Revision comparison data
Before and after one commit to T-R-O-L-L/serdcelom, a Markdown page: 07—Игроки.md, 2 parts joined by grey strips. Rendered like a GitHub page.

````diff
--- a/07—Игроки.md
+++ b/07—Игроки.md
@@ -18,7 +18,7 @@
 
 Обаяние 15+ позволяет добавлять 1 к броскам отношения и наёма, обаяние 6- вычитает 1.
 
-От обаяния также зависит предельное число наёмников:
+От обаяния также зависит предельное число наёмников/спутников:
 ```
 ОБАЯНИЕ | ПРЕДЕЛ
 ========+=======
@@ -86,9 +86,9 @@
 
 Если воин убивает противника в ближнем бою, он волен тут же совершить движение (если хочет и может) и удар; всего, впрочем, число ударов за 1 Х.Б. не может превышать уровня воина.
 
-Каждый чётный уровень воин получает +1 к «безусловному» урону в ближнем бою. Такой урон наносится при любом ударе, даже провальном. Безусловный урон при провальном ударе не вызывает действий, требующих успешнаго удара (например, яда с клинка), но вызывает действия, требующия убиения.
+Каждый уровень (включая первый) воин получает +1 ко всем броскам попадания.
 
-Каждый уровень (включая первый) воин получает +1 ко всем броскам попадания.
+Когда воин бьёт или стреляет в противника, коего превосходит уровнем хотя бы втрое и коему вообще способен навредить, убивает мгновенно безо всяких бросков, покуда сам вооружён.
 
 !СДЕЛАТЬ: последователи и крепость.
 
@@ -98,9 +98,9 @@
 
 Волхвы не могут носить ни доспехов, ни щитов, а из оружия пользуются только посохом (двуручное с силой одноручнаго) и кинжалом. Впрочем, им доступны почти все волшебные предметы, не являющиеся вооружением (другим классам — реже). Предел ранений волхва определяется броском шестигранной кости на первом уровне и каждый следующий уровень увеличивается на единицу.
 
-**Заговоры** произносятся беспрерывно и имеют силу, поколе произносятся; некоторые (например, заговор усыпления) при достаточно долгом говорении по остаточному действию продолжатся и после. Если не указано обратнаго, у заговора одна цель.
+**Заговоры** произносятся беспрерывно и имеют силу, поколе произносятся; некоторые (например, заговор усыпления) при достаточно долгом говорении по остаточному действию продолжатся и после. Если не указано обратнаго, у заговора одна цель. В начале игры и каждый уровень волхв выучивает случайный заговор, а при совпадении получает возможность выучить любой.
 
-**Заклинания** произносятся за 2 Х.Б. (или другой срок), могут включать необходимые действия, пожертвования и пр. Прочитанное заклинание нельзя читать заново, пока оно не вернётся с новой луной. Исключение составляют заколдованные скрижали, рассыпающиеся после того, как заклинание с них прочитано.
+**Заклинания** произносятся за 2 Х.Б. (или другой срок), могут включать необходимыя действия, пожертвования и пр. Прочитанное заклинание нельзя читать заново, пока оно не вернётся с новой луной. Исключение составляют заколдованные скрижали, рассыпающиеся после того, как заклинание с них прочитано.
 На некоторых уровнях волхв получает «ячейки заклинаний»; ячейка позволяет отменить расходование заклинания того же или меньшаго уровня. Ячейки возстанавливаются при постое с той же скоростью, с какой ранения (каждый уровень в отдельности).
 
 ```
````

- Task prompt
Extract the complete data, matching each line exactly.

- Expected answer
Before and after one commit to T-R-O-L-L/serdcelom, a Markdown page: 07—Игроки.md, 2 parts joined by grey strips. Rendered like a GitHub page.

````diff
--- a/07—Игроки.md
+++ b/07—Игроки.md
@@ -18,7 +18,7 @@
 
 Обаяние 15+ позволяет добавлять 1 к броскам отношения и наёма, обаяние 6- вычитает 1.
 
-От обаяния также зависит предельное число наёмников:
+От обаяния также зависит предельное число наёмников/спутников:
 ```
 ОБАЯНИЕ | ПРЕДЕЛ
 ========+=======
@@ -86,9 +86,9 @@
 
 Если воин убивает противника в ближнем бою, он волен тут же совершить движение (если хочет и может) и удар; всего, впрочем, число ударов за 1 Х.Б. не может превышать уровня воина.
 
-Каждый чётный уровень воин получает +1 к «безусловному» урону в ближнем бою. Такой урон наносится при любом ударе, даже провальном. Безусловный урон при провальном ударе не вызывает действий, требующих успешнаго удара (например, яда с клинка), но вызывает действия, требующия убиения.
+Каждый уровень (включая первый) воин получает +1 ко всем броскам попадания.
 
-Каждый уровень (включая первый) воин получает +1 ко всем броскам попадания.
+Когда воин бьёт или стреляет в противника, коего превосходит уровнем хотя бы втрое и коему вообще способен навредить, убивает мгновенно безо всяких бросков, покуда сам вооружён.
 
 !СДЕЛАТЬ: последователи и крепость.
 
@@ -98,9 +98,9 @@
 
 Волхвы не могут носить ни доспехов, ни щитов, а из оружия пользуются только посохом (двуручное с силой одноручнаго) и кинжалом. Впрочем, им доступны почти все волшебные предметы, не являющиеся вооружением (другим классам — реже). Предел ранений волхва определяется броском шестигранной кости на первом уровне и каждый следующий уровень увеличивается на единицу.
 
-**Заговоры** произносятся беспрерывно и имеют силу, поколе произносятся; некоторые (например, заговор усыпления) при достаточно долгом говорении по остаточному действию продолжатся и после. Если не указано обратнаго, у заговора одна цель.
+**Заговоры** произносятся беспрерывно и имеют силу, поколе произносятся; некоторые (например, заговор усыпления) при достаточно долгом говорении по остаточному действию продолжатся и после. Если не указано обратнаго, у заговора одна цель. В начале игры и каждый уровень волхв выучивает случайный заговор, а при совпадении получает возможность выучить любой.
 
-**Заклинания** произносятся за 2 Х.Б. (или другой срок), могут включать необходимые действия, пожертвования и пр. Прочитанное заклинание нельзя читать заново, пока оно не вернётся с новой луной. Исключение составляют заколдованные скрижали, рассыпающиеся после того, как заклинание с них прочитано.
+**Заклинания** произносятся за 2 Х.Б. (или другой срок), могут включать необходимыя действия, пожертвования и пр. Прочитанное заклинание нельзя читать заново, пока оно не вернётся с новой луной. Исключение составляют заколдованные скрижали, рассыпающиеся после того, как заклинание с них прочитано.
 На некоторых уровнях волхв получает «ячейки заклинаний»; ячейка позволяет отменить расходование заклинания того же или меньшаго уровня. Ячейки возстанавливаются при постое с той же скоростью, с какой ранения (каждый уровень в отдельности).
 
 ```
````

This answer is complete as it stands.